Garden Cottage Nursery

What is this page?

We are, a schools information website. This page is one of our school directory pages. This is not the website of Garden Cottage Nursery.

What is Locrating?

Locrating is the UK's most popular and trusted school guide; it allows you to view inspection reports, admissions data, exam results, catchment areas, league tables, school reviews, neighbourhood information, carry out school comparisons and much more.
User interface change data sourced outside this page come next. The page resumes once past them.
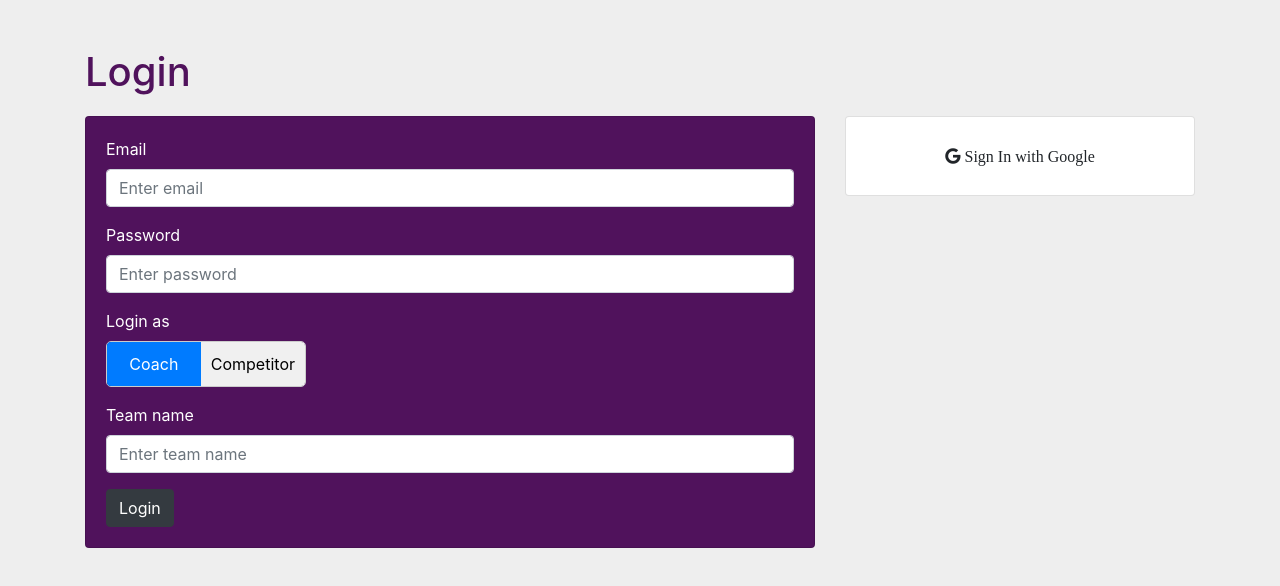
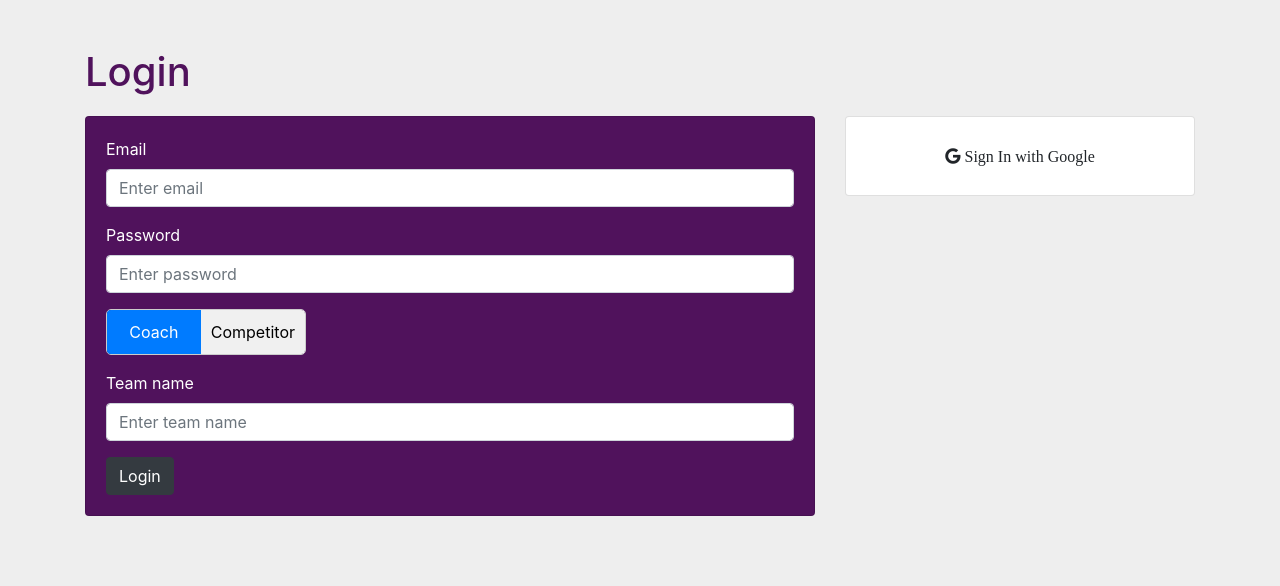
Before and after one commit to fatihkaganemre/rate-the-move, a React (Create React App) app in the folder FrontEnd/: page /moves in a window 1280 px wide. Shown: the top 586 px of the page. Built offline with nearby package versions, Linux system fonts and the light colour scheme.

Commit message:
update login page

```diff
--- a/FrontEnd/src/components/App.jsx
+++ b/FrontEnd/src/components/App.jsx
@@ -3,11 +3,12 @@ import React, { useState } from 'react';
 import MovesGallery from "./MovesGallery"
 import CompetitorsGallery from "./CompetitorsGallery";
 import RatingsGallery from "./RatingsGallery";
-import { BrowserRouter, Routes, Route } from "react-router-dom";
+import { Routes, Route, useNavigate } from "react-router-dom";
 import Login from './Login';
 
 function App() {
   const [isLoggedIn, setLoggedIn] = useState(false);
+  const navigate = useNavigate();
 
   function handleSignOut() {
     const requestOptions = {
@@ -19,6 +20,7 @@ function App() {
       .then(response => response.json())
       .then(() => {
         setLoggedIn(false);
+        navigate("/");
       })
       .catch((error) => alert(error.message))
   }
@@ -34,6 +36,7 @@ function App() {
       .then(response => response.json())
       .then(() => {
         setLoggedIn(true);
+        navigate("/moves");
       })
       .catch((error) => alert(error.message))
   }
@@ -41,14 +44,14 @@ function App() {
   return (
     <div>
       { isLoggedIn ?
-      (<BrowserRouter forceRefresh={false}>
+      (<div>
         <NavBar onSignOut={handleSignOut} />
         <Routes>
           <Route path="/moves" element={ <MovesGallery /> } />
           <Route path="/ratings" element={ <RatingsGallery /> }/>
           <Route path="/competitors" element= { <CompetitorsGallery /> }/>
         </Routes>
-      </BrowserRouter>) : <Login onLogin={handleLogin} /> }
+        </div>) : <Login onLogin={handleLogin} /> }
     </div>
   );
 }
--- a/FrontEnd/src/components/Login.jsx
+++ b/FrontEnd/src/components/Login.jsx
@@ -4,10 +4,10 @@ import ToggleSwitch from "./ToggleSwitch";
 function Login(props) {
     const [input, setInput] = useState({});
 
-    function handleLogin(event) {
+    const onSubmit = (event) => {
         event.preventDefault();
         props.onLogin(input);
-    }
+    };
 
     const handleToggleChange = (selectedOption) => {
         setInput(prevInput => ({
@@ -32,24 +32,23 @@ function Login(props) {
                 <div className="col-sm-8">
                     <div style={styles.loginCard} className="card">
                         <div className="card-body">
-                            <form onChange={handleOnChange}>
+                            <form onChange={handleOnChange} onSubmit={onSubmit}>
                                 <div className="form-group">
                                     <label htmlFor="email">Email</label>
-                                    <input type="email" className="form-control" name="email" placeholder="Enter email"/>
+                                    <input id="email" type="email" className="form-control" name="email" placeholder="Enter email" autoComplete="on" required/>
                                 </div>
                                 <div className="form-group">
                                     <label htmlFor="password">Password</label>
-                                    <input type="password" className="form-control" name="password" placeholder="Enter password"/>
+                                    <input id="password"  type="password" className="form-control" name="password" placeholder="Enter password" autoComplete="on" required/>
                                 </div>
                                 <div className="form-group">
-                                    <label htmlFor="switch">Login as</label>
                                     <ToggleSwitch optionA="Coach" optionB="Competitor" onChange={handleToggleChange} />
                                 </div>
                                 <div className="form-group">
                                     <label htmlFor="teamName">Team name</label>
-                                    <input type="text" className="form-control" name="teamName" placeholder="Enter team name"/>
+                                    <input id="teamName" type="text" className="form-control" name="teamName" placeholder="Enter team name" autoComplete="on" required/>
                                 </div>
-                                <button onClick={handleLogin} className="btn btn-dark">Login</button>
+                                <input type="submit" value="Login" className="btn btn-dark"/>
                             </form>
                         </div>
                     </div>
--- a/FrontEnd/src/components/MovesGallery.jsx
+++ b/FrontEnd/src/components/MovesGallery.jsx
@@ -75,7 +75,7 @@ function MovesGallery() {
             />
             <Loader hidden={!isLoading}/>
             {!isLoading && moves.length === 0 && <h1>No moves found!</h1>}
-            <div className="moves-gallery" d>
+            <div className="moves-gallery">
                 { filteredMoves.map( (move) => {
                     return (
                         <Move
--- a/FrontEnd/src/index.js
+++ b/FrontEnd/src/index.js
@@ -1,4 +1,5 @@
 import React from 'react';
+import { BrowserRouter } from "react-router-dom";
 import ReactDOM from 'react-dom/client';
 import App from './components/App';
 import './main.css'
@@ -6,6 +7,8 @@ import './main.css'
 const root = ReactDOM.createRoot(document.getElementById('root'));
 root.render(
   <React.StrictMode>
-    <App />
+    <BrowserRouter forceRefresh={false}>
+      <App />
+    </BrowserRouter>
   </React.StrictMode>
 );
```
Below is some useful summary information regarding Garden Cottage Nursery.

To see all our data you need to click the blue button at the bottom of this page to view Garden Cottage Nursery on our interactive map.

About Garden Cottage Nursery

Name Garden Cottage Nursery
Ofsted Inspections
Address The Square London Road, Washington, Pulborough, Sussex, RH20 4BA
Phase Childcare on Non-Domestic Premises, Full day care
Gender Mixed
Local Authority WestSussex
Highlights from Latest Inspection

What is it like to attend this early years setting?

The provision is good

Children are very happy and engaged.

They excitedly enter the nursery for their day ahead. Children are safe and secure. They have the freedom to explore and investigate in their play with many experiences and opportunities to build on their impressive physical skills.

For instance, older children develop a keen sense of taking and managing risks as they balance along wooden planks outdoors. Younger children enthusiastically collect blackberries on their walks to eat at snack time. Babies are encouraged to move around to build on their coordination and first steps.

Children help to plant and harvest a wide of vegetables, showing their understanding and empathy of protecting nature in the world around them. For example, they understand the job of a bee is to collect nectar for honey and so the children move carefully around to not disturb them.Children are kind and behave very well.

They show a growing awareness of sharing and playing with others. Children learn about boundaries and expectations through the good role modelling of the staff team. They are supported to help them gain the skills they require for the next stages in their learning and their move on to school.

Babies and young children display good bonds with staff to help them to quickly settle into the nursery setting.

What does the early years setting do well and what does it need to do better?

The nominated individual is dedicated to the nursery and takes pride in the level of care provided for each child. Staff feel very supported, respected and valued.

They have regular supervision meetings to support their own practice. The leadership team plan precisely for professional development opportunities to help staff continuously raise their knowledge and understanding. For example, they are presently engaged in a course from a speech and language specialist, to support children's communication and language further.

Children explore with early mathematics in their learning. They count bricks as they build towers and transfer water into containers. This helps children to start to learn about weight and measurement.

Babies build on their recall skills as they repeat actions, such as pressing coloured buttons and opening flaps on toys. Older children start to add numbers together and are able to put similar objects together using their problem-solving skills.Partnerships with parents are a particular strength of the nursery.

Every effort is made by the leadership team and staff to fully involve them in all aspects of their child's development and progress. Next steps for their child's learning are shared to help children to continue to learn when at home. Parents believe that children have the 'happiest start in life' from being part of the nursery.

Children make good progress. The staff team carefully watch their development and plan challenging next steps for children's learning. Children who have specific educational needs and/or disabilities are provided with targeted support to help them to succeed to the best of their ability.

Staff work closely with other professionals to provide children with a joined-up approach towards their progress.Older children are learning the importance of building on peer friendships and recognising the needs and opinions of others. They are able to share skills they are learning with each other to build on their development.

However, the current routines used within the baby room do not fully support babies to consistently gain the skills required for their future learning. For example, the opportunities that staff provide for babies to interact with and observe each other during meal times are limited.Staff help to support children to develop a keen awareness of their immediate community and in the similarities and differences between themselves and others.

Children read stories that help them to learn about different people and cultures. They take part in activities, such as planting trees, to help them to learn about protecting the environment for their future. This helps children to become more inquisitive about the wider world around them.

Staff plan activities to support older children to help develop their early literacy skills. For example, children are able to recognise and choose letters contained in their names to make bracelets. However, planning for younger children is not as precise as for the older age groups.

For instance, staff do not fully consider how to promote opportunities to develop children's own creativity and imagination.


The arrangements for safeguarding are effective.Staff have a secure understanding of how to protect the children in their care.

They are confident about how they would identify potential signs and symptoms of abuse and the procedures they would use to report concerns. This helps to protect the welfare of children. Staff use thorough risk assessments to help keep children safe when at the nursery and in the forest school areas.

The leadership team follow effective recruitment procedures and conduct regular checks to ensure staff working with children are suitable. On-going training ensures staff have the most up-to-date knowledge of additional issues, such as county lines and the 'Prevent' duty.

What does the setting need to do to improve?

To further improve the quality of the early years provision, the provider should: review mealtime routines for babies, to fully support their developing personal and social skills strengthen resources and activities provided for younger children, to further promote and encourage their own creativity and imagination.

  Compare to
nearby nurseries